But for the day at least, guns took center stage at the Capitol.

The crowd in the packed hearing room of the Public Safety and Crime Prevention Policy and Finance committee for the most part held their emotions in check, heeding Cornish’s admonition to “try not to cheer or jeer anybody.”

The “suppressor” bill is so-named because advocates said using the term “silencer,” as current law does, perpetuates the Hollywood fiction that the devices eliminate gunshot noise.

“Guns are loud,” said second-term Republican Rep. Mark Anderson of Lake Shore, the bill sponsor. “All this is going to do is just reduce the noise level of a gun, and it’s not very substantial but it’s substantial enough.”

The Minnesota Chiefs of Police Association submitted a letter opposing the bill.

Also passing on voice votes in the committee Thursday were bills that would:

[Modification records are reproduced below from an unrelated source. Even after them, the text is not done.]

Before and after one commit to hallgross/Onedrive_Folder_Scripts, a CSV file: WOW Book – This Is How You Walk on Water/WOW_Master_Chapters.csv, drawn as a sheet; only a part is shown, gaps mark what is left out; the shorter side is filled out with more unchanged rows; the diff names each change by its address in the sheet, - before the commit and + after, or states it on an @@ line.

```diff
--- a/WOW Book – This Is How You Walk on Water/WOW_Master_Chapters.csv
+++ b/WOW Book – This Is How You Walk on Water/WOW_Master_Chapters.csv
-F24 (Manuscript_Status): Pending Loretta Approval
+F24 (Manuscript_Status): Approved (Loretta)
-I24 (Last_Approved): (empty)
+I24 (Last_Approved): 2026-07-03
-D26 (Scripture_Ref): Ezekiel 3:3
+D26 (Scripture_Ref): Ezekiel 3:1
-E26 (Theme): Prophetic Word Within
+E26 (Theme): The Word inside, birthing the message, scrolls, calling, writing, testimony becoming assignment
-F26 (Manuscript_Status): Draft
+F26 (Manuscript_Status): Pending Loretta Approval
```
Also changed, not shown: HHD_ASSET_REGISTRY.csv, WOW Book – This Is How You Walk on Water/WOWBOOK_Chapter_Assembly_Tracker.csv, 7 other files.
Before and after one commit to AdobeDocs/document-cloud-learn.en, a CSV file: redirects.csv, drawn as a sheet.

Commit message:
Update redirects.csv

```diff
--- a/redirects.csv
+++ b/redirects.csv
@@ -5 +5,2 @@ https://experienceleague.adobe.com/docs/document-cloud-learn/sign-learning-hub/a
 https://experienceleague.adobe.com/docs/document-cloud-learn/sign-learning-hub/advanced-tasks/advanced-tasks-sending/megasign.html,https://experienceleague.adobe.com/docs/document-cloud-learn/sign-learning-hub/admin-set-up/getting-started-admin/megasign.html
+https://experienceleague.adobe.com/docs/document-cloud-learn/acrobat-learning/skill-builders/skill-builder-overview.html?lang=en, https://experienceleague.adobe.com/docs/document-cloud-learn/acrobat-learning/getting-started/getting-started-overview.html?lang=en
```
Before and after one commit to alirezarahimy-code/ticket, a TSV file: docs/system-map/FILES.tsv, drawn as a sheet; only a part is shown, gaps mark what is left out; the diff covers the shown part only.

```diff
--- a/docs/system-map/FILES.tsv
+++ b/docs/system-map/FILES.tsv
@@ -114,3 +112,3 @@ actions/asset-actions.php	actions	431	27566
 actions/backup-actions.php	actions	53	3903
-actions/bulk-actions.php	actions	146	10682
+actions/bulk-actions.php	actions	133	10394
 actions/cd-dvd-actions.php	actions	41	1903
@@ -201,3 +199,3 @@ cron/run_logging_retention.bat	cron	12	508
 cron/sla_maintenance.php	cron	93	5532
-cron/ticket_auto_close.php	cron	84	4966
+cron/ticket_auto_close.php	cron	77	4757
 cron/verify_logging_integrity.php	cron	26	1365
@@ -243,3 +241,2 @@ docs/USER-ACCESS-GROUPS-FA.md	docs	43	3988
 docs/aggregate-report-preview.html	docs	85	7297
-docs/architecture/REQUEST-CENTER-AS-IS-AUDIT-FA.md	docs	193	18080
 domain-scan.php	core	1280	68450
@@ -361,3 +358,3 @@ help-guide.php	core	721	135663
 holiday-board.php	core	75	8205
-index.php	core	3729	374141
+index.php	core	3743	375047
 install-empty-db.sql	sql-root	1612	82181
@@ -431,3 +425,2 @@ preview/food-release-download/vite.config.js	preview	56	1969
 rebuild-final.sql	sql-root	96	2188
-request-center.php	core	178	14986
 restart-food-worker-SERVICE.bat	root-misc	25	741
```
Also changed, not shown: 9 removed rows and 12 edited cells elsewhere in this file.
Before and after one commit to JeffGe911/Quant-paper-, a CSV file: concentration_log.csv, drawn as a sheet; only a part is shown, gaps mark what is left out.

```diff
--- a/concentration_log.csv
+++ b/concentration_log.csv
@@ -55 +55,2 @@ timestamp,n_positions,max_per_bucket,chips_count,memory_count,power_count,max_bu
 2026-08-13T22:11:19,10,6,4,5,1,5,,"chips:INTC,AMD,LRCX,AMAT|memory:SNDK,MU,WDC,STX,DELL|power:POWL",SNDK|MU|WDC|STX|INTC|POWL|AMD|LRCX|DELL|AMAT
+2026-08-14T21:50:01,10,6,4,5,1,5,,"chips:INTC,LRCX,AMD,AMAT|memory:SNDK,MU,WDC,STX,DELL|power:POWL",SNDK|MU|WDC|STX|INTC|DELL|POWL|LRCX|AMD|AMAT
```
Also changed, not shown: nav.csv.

  • Eliminate the separate step now required of permitted gun owners to notify authorities if they want to carry in the Capitol complex. The issuing of the permit itself would constitute notification.
  • Allow Minnesotans to buy long guns in any state, not just contiguous states, and allow Minnesota dealers to sell to persons from any state. Advocates said this simply clarifies statute to reflect existing law.

 

Rachel E. Stassen-Berger and Dave Orrick contributed to this report.

 

The Pioneer Press is a media partner with Forum News Service.